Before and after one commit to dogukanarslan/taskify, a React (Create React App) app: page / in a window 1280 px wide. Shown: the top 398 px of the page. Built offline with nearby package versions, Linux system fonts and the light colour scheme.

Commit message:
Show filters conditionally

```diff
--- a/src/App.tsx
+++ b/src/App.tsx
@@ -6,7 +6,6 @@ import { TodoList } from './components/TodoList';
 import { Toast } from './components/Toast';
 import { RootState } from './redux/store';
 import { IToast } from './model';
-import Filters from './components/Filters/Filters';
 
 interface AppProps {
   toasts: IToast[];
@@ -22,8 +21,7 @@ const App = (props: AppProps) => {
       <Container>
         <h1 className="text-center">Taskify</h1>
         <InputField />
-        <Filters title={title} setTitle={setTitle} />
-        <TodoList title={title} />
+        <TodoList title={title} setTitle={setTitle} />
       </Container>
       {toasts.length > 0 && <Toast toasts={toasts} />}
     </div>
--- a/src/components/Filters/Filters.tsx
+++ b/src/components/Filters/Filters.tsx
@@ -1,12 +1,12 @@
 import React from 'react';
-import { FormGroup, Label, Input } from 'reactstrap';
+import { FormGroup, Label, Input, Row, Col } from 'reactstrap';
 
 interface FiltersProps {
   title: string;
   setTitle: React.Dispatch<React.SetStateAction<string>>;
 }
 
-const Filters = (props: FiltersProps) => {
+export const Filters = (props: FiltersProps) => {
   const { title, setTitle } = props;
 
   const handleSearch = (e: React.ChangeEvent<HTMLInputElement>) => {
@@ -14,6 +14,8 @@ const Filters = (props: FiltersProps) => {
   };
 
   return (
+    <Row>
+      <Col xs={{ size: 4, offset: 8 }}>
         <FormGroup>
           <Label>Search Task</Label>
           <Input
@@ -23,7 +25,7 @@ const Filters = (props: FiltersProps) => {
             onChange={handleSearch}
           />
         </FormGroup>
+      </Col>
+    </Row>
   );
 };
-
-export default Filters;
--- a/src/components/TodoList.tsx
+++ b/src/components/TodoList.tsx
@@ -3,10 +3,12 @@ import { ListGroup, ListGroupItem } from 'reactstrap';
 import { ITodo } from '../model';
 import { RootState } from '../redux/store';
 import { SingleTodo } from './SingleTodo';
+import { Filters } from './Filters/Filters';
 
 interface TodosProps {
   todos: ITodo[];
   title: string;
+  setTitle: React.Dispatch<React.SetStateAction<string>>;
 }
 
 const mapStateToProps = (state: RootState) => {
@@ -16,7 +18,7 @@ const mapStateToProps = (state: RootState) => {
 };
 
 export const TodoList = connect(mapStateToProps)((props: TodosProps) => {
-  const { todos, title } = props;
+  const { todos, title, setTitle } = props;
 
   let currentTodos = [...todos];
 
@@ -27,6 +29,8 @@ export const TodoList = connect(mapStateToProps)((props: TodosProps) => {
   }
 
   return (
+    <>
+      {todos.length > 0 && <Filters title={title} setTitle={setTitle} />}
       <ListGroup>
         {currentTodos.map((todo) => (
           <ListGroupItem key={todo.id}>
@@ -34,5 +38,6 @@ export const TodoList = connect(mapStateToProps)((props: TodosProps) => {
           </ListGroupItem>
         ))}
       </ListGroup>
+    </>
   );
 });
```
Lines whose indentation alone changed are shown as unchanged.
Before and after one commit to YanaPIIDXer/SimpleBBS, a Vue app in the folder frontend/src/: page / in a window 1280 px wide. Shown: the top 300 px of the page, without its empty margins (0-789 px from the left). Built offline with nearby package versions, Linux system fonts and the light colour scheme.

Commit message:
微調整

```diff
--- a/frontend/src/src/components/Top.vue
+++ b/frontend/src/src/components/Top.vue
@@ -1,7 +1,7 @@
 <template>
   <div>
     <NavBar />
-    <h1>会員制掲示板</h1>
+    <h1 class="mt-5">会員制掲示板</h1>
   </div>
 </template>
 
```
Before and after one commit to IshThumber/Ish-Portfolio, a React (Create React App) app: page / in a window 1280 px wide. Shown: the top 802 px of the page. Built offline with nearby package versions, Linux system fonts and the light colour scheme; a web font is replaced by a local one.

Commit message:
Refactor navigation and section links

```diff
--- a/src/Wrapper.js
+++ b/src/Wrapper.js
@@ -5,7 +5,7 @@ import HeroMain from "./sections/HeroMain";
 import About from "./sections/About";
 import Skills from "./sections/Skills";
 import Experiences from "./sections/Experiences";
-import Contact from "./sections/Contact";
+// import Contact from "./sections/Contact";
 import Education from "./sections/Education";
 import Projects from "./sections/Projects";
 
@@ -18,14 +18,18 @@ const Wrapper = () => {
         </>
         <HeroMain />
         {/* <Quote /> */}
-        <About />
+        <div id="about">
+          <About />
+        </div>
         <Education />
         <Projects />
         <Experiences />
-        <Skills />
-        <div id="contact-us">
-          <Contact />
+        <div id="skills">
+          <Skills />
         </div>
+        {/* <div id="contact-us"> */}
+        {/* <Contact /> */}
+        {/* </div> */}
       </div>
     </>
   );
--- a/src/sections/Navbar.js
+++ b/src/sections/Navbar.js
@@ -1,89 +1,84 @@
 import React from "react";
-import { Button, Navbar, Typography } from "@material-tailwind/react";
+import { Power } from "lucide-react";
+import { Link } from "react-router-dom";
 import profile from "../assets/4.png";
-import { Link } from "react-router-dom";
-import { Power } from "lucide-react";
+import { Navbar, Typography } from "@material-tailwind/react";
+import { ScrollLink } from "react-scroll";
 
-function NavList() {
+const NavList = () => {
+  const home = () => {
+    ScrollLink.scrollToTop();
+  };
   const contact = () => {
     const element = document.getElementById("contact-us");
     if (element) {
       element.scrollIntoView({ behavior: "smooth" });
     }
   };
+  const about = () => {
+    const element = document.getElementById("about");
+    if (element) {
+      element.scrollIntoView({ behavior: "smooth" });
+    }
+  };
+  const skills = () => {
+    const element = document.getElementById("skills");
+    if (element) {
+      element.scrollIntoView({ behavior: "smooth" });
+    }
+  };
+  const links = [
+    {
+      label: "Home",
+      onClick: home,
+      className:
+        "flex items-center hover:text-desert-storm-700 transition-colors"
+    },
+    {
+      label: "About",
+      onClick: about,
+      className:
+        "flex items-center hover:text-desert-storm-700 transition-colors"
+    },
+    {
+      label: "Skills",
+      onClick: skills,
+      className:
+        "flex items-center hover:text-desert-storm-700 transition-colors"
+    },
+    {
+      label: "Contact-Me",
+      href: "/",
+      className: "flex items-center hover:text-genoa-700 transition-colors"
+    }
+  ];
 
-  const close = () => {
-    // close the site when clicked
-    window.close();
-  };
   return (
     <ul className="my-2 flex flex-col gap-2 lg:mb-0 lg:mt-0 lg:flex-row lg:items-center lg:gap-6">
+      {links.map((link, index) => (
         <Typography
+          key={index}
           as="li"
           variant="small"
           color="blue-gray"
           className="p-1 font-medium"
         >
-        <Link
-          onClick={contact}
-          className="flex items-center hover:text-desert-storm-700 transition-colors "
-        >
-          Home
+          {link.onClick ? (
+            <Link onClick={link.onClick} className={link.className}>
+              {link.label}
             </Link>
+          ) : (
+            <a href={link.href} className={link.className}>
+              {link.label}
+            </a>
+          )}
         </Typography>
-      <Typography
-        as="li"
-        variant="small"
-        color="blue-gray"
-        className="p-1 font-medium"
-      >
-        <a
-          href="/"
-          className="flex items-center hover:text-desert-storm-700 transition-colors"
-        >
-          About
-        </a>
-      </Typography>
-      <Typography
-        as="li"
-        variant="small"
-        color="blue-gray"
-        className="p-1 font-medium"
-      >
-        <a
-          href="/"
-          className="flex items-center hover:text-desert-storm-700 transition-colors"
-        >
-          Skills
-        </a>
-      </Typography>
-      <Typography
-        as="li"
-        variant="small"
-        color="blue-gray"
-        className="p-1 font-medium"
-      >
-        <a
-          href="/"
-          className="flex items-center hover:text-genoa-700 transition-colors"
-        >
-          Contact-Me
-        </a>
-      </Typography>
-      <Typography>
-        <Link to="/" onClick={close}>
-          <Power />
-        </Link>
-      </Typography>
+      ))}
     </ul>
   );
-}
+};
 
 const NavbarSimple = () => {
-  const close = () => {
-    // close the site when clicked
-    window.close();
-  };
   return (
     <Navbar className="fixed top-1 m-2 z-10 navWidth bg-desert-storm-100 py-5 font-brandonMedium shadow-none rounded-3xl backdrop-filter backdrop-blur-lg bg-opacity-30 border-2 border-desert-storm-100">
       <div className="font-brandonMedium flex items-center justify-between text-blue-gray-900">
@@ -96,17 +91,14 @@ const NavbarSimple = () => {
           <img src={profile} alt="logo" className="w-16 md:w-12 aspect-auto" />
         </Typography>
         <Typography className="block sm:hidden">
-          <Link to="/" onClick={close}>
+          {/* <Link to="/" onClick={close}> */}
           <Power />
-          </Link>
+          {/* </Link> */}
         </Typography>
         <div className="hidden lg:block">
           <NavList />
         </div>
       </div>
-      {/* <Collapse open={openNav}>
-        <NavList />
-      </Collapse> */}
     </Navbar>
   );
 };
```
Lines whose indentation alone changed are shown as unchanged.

-*-*-

Lines from the start of the entries through the one containing "Show filters conditionally" are to be set down again exactly, both ends included.

Before and after one commit to dogukanarslan/taskify, a React (Create React App) app: page / in a window 1280 px wide. Shown: the top 398 px of the page. Built offline with nearby package versions, Linux system fonts and the light colour scheme.

Commit message:
Show filters conditionally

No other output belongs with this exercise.